Pantry & Freezer Staples
How long do pantry and freezer staples last? Staple items are known for their long shelf life, but they don’t stay fresh forever! Use this handy list to determine how long you should keep them on hand.
Hamburger & Stew Meats: Shelf Life: 1 to 2 Days Storage: 3 to 4 Months
Ground Turkey, Veal, Pork, Lamb: Shelf Life: 1 to 2 Days Storage: 3 to 4 Months
Bacon: Shelf Life: 7 Days Storage: 1 Month
Sausage (Raw From Pork, Beef, Chicken or Turkey): Shelf Life: 1 to 2 Days Storage: 1 to 2 Months
Fresh Steaks: Shelf Life: 3 to 5 Days Storage: 6 to 12 Months
Fresh Roasts: Shelf Life: 3 to 5 Days Storage: 4 to 12 Months
Chicken or Turkey (Whole): Shelf Life: 1 to 2 Days Storage: 1 Year
Chicken or Turkey (Cut Up): Shelf Life: 1 to 2 Days Storage: 9 Months

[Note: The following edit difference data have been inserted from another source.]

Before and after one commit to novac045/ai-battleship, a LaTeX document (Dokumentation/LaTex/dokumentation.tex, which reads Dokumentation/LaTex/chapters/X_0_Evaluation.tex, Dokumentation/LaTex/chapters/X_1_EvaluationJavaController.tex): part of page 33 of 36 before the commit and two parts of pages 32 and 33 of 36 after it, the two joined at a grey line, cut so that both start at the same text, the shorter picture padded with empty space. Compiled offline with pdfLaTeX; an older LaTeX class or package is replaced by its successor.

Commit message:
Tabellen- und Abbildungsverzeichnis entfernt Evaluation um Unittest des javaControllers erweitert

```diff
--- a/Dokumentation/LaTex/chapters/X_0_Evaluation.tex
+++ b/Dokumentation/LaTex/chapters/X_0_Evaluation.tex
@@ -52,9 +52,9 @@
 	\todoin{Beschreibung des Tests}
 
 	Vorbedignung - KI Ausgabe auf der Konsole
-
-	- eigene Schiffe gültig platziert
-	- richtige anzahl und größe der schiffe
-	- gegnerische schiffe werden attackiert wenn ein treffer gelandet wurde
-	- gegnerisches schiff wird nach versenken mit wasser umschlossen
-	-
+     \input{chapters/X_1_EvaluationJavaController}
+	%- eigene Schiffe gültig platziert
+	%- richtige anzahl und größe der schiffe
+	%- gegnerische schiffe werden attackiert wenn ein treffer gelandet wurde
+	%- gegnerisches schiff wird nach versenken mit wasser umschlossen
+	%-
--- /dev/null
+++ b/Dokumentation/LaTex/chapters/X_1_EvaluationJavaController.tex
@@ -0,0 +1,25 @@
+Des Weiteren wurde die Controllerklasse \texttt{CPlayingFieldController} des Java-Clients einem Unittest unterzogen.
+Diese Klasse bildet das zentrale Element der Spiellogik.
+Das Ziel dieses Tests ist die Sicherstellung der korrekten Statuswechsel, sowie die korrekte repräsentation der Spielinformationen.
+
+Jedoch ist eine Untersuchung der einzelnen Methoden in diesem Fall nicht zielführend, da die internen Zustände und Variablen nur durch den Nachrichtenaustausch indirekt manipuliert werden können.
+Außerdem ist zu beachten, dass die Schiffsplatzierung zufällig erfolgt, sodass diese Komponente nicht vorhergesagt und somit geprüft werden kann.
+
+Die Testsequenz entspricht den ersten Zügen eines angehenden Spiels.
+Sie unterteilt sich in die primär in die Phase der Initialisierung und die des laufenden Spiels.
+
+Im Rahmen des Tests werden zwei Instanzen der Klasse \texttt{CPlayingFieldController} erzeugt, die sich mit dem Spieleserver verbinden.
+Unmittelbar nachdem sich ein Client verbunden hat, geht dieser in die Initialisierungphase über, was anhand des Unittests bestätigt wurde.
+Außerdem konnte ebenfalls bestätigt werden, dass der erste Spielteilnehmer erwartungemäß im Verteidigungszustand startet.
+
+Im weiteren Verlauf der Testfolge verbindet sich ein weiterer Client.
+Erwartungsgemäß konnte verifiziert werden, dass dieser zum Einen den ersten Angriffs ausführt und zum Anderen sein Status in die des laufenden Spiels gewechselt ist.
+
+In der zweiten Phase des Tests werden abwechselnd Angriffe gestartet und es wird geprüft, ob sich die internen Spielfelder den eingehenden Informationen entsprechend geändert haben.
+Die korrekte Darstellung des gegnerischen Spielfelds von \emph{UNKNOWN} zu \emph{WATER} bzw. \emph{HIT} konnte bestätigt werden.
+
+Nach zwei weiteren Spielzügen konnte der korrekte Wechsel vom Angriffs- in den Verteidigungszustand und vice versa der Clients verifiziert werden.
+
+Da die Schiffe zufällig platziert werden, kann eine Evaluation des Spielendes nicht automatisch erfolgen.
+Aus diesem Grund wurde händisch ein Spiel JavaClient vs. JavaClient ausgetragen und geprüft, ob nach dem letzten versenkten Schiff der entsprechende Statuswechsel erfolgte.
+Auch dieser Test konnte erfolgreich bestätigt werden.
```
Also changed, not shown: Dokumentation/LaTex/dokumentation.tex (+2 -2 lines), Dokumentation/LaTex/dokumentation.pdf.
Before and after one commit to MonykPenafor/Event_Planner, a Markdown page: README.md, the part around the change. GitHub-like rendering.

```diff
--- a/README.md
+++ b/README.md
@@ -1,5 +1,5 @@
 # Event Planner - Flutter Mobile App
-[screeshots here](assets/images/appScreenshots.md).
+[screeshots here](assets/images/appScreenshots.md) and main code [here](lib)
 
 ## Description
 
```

Lean Fish: Shelf Life: 1 to 2 Days Storage: 6 Months
Fatty Fish: Shelf Life: 1 to 2 Days Storage: 2 to 3 Months
Fresh Shrimp, Scallops, Crawfish, Squid: Shelf Life: 1 to 2 Days Storage 3 to 6 Months
Baking Powder: Shelf Life: 18 Months Storage: Keep In Dry Place In Airtight Container
Beans (Dried & Uncooked): Shelf Life: 1 Year Storage: Store In Cool & Dry Place
Chocolate (Semisweet & Unsweetened): Shelf Life: 18 Months Storage: Keep In Cool Place
Cocoa: Shelf Life: 1 Year Storage: Keep In Cool Place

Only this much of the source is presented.